(Change detection outputs)

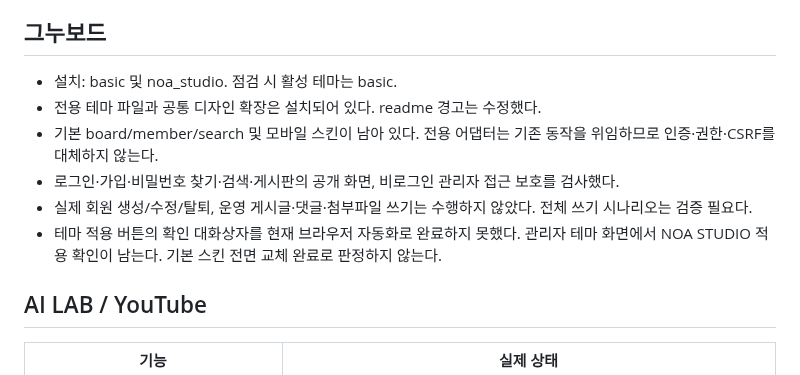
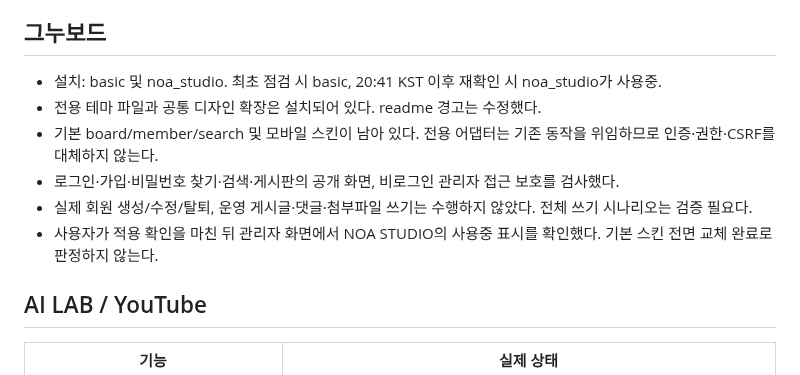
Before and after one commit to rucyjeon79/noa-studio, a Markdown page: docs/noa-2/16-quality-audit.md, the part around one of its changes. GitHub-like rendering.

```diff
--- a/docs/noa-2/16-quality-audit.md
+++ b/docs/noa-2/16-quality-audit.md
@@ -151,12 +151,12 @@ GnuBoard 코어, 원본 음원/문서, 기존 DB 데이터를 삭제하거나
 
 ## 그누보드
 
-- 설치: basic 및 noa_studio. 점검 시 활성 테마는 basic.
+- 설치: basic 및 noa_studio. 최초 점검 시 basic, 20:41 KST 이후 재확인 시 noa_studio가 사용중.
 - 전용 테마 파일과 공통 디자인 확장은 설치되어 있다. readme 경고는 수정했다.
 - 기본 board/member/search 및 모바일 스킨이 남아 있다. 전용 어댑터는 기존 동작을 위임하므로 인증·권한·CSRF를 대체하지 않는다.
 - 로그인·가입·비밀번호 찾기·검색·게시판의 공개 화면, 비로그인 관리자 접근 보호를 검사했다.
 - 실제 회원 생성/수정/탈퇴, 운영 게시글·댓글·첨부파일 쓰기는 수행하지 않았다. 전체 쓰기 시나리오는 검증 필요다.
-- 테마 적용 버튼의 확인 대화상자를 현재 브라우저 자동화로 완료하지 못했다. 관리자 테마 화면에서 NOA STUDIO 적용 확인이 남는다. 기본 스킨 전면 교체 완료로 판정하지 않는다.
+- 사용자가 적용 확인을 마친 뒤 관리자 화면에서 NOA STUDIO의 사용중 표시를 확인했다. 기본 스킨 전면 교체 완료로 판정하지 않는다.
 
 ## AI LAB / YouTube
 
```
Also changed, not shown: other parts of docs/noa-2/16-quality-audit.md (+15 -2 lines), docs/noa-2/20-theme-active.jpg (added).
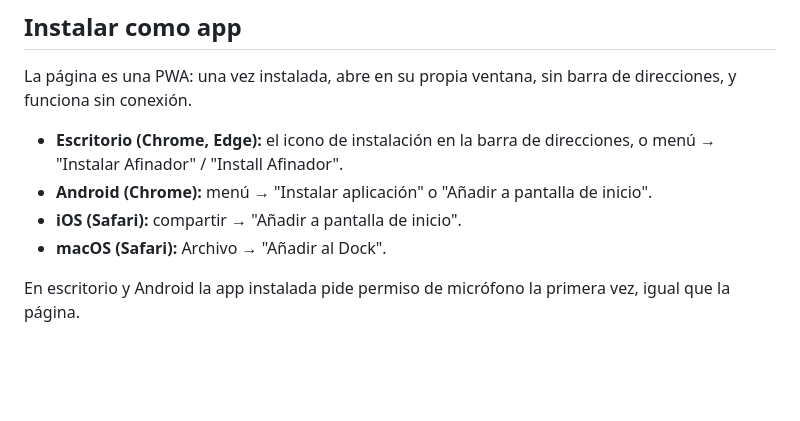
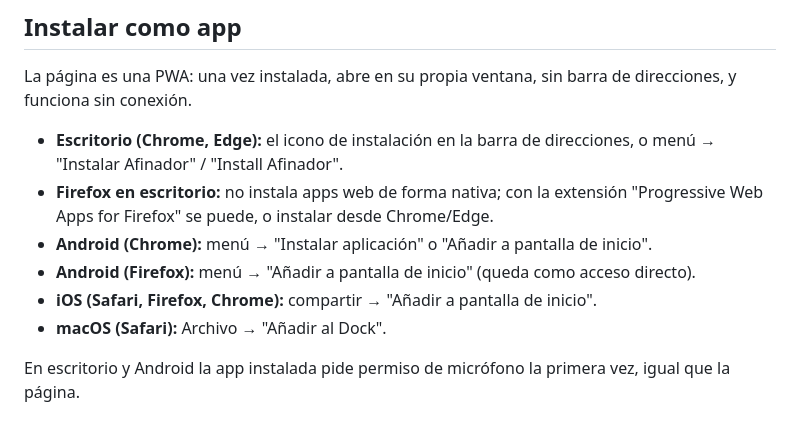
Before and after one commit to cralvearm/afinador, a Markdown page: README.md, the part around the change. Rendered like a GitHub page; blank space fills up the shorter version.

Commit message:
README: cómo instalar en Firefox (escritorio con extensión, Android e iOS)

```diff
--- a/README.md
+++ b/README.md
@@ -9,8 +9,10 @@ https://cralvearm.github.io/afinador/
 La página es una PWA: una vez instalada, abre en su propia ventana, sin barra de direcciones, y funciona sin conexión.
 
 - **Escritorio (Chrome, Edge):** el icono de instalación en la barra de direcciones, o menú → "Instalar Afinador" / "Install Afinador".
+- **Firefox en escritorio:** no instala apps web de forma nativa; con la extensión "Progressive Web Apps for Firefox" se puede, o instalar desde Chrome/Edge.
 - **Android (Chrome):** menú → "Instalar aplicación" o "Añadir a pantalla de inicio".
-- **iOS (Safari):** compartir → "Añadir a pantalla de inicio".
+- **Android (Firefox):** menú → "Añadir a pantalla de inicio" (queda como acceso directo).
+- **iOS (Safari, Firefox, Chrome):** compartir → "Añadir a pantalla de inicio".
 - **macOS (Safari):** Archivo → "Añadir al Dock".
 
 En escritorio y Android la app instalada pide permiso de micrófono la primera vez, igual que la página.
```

- [EXERCISE]
Repeat every entry above word for word, and include no pictures.

- [EXPECTED ANSWER]
Before and after one commit to rucyjeon79/noa-studio, a Markdown page: docs/noa-2/16-quality-audit.md, the part around one of its changes. GitHub-like rendering.

```diff
--- a/docs/noa-2/16-quality-audit.md
+++ b/docs/noa-2/16-quality-audit.md
@@ -151,12 +151,12 @@ GnuBoard 코어, 원본 음원/문서, 기존 DB 데이터를 삭제하거나
 
 ## 그누보드
 
-- 설치: basic 및 noa_studio. 점검 시 활성 테마는 basic.
+- 설치: basic 및 noa_studio. 최초 점검 시 basic, 20:41 KST 이후 재확인 시 noa_studio가 사용중.
 - 전용 테마 파일과 공통 디자인 확장은 설치되어 있다. readme 경고는 수정했다.
 - 기본 board/member/search 및 모바일 스킨이 남아 있다. 전용 어댑터는 기존 동작을 위임하므로 인증·권한·CSRF를 대체하지 않는다.
 - 로그인·가입·비밀번호 찾기·검색·게시판의 공개 화면, 비로그인 관리자 접근 보호를 검사했다.
 - 실제 회원 생성/수정/탈퇴, 운영 게시글·댓글·첨부파일 쓰기는 수행하지 않았다. 전체 쓰기 시나리오는 검증 필요다.
-- 테마 적용 버튼의 확인 대화상자를 현재 브라우저 자동화로 완료하지 못했다. 관리자 테마 화면에서 NOA STUDIO 적용 확인이 남는다. 기본 스킨 전면 교체 완료로 판정하지 않는다.
+- 사용자가 적용 확인을 마친 뒤 관리자 화면에서 NOA STUDIO의 사용중 표시를 확인했다. 기본 스킨 전면 교체 완료로 판정하지 않는다.
 
 ## AI LAB / YouTube
 
```
Also changed, not shown: other parts of docs/noa-2/16-quality-audit.md (+15 -2 lines), docs/noa-2/20-theme-active.jpg (added).
Before and after one commit to cralvearm/afinador, a Markdown page: README.md, the part around the change. Rendered like a GitHub page; blank space fills up the shorter version.

Commit message:
README: cómo instalar en Firefox (escritorio con extensión, Android e iOS)

```diff
--- a/README.md
+++ b/README.md
@@ -9,8 +9,10 @@ https://cralvearm.github.io/afinador/
 La página es una PWA: una vez instalada, abre en su propia ventana, sin barra de direcciones, y funciona sin conexión.
 
 - **Escritorio (Chrome, Edge):** el icono de instalación en la barra de direcciones, o menú → "Instalar Afinador" / "Install Afinador".
+- **Firefox en escritorio:** no instala apps web de forma nativa; con la extensión "Progressive Web Apps for Firefox" se puede, o instalar desde Chrome/Edge.
 - **Android (Chrome):** menú → "Instalar aplicación" o "Añadir a pantalla de inicio".
-- **iOS (Safari):** compartir → "Añadir a pantalla de inicio".
+- **Android (Firefox):** menú → "Añadir a pantalla de inicio" (queda como acceso directo).
+- **iOS (Safari, Firefox, Chrome):** compartir → "Añadir a pantalla de inicio".
 - **macOS (Safari):** Archivo → "Añadir al Dock".
 
 En escritorio y Android la app instalada pide permiso de micrófono la primera vez, igual que la página.
```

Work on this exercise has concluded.